Looking through the records that follow, determine how many lines contain "once" and reply with that number alone.

## RECORDS FOR THIS EXERCISE
---*---

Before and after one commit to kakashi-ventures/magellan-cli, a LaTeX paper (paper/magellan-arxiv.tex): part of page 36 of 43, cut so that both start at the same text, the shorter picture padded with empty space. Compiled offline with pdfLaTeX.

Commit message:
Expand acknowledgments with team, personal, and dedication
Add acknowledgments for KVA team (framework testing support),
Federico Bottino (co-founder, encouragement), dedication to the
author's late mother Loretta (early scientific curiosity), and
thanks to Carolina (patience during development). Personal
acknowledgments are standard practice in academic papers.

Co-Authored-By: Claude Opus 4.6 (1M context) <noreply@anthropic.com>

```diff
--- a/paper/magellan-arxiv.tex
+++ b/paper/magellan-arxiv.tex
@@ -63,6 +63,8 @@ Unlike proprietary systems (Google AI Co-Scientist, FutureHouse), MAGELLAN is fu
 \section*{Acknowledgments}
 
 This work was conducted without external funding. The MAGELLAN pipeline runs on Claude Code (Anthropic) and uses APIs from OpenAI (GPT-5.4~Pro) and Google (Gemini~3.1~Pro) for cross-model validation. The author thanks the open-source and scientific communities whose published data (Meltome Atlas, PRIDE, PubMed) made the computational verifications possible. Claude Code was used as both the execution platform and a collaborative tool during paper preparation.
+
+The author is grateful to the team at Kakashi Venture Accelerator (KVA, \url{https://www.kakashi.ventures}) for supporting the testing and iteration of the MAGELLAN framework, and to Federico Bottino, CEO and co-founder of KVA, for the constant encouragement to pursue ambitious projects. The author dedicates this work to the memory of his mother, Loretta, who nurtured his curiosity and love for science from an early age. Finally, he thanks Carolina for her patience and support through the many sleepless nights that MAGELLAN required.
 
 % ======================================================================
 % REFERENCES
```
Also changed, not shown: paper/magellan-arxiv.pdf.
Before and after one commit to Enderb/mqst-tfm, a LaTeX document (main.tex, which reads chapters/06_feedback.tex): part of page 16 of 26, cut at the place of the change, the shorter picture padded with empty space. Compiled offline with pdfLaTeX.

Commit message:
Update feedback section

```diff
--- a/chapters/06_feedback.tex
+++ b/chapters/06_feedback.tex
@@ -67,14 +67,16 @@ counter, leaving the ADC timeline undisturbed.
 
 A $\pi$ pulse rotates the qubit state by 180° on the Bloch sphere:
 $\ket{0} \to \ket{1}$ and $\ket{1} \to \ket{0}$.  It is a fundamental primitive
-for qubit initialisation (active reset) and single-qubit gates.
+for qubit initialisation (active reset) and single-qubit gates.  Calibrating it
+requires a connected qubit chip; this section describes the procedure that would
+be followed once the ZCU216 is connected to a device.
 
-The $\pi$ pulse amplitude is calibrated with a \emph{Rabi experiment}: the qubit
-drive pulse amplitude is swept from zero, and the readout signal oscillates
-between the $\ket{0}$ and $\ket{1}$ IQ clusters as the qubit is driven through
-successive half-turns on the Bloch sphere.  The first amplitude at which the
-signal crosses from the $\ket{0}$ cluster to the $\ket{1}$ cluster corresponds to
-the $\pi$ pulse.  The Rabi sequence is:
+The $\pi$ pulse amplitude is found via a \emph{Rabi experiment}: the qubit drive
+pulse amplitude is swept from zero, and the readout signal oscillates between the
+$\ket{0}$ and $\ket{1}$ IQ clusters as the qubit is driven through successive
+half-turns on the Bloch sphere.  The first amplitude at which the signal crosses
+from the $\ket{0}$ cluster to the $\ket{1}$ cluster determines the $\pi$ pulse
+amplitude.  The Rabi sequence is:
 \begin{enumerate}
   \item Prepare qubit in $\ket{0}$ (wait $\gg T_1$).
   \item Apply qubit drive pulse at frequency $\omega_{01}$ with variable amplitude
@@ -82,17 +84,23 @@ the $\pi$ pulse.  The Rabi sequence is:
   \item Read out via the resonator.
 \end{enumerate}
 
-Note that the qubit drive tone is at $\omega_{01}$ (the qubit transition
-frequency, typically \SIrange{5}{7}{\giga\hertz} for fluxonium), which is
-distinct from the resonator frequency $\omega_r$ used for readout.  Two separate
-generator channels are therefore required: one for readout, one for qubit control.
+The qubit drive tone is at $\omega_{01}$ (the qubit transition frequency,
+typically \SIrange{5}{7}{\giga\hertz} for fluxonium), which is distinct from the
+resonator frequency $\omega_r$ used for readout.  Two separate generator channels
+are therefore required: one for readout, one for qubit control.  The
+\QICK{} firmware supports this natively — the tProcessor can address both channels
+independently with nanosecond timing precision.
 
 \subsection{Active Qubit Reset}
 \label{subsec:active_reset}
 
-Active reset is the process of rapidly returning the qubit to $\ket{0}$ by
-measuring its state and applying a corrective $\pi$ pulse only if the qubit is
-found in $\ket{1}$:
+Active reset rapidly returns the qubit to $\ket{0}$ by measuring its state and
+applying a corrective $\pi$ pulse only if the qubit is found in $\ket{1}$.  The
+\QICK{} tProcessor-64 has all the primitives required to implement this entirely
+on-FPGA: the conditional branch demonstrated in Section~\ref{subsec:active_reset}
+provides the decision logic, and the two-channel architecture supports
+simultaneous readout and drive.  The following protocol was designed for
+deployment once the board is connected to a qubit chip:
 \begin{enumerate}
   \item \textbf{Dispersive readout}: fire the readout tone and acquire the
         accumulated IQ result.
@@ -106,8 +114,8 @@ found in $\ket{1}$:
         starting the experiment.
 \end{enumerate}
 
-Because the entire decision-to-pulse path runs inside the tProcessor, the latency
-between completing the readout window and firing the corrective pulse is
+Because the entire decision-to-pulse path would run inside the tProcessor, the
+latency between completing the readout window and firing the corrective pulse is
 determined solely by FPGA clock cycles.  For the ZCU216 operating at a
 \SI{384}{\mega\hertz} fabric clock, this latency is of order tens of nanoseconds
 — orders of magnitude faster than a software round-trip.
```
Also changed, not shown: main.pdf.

---*---

## SOLUTION TO THIS TASK
2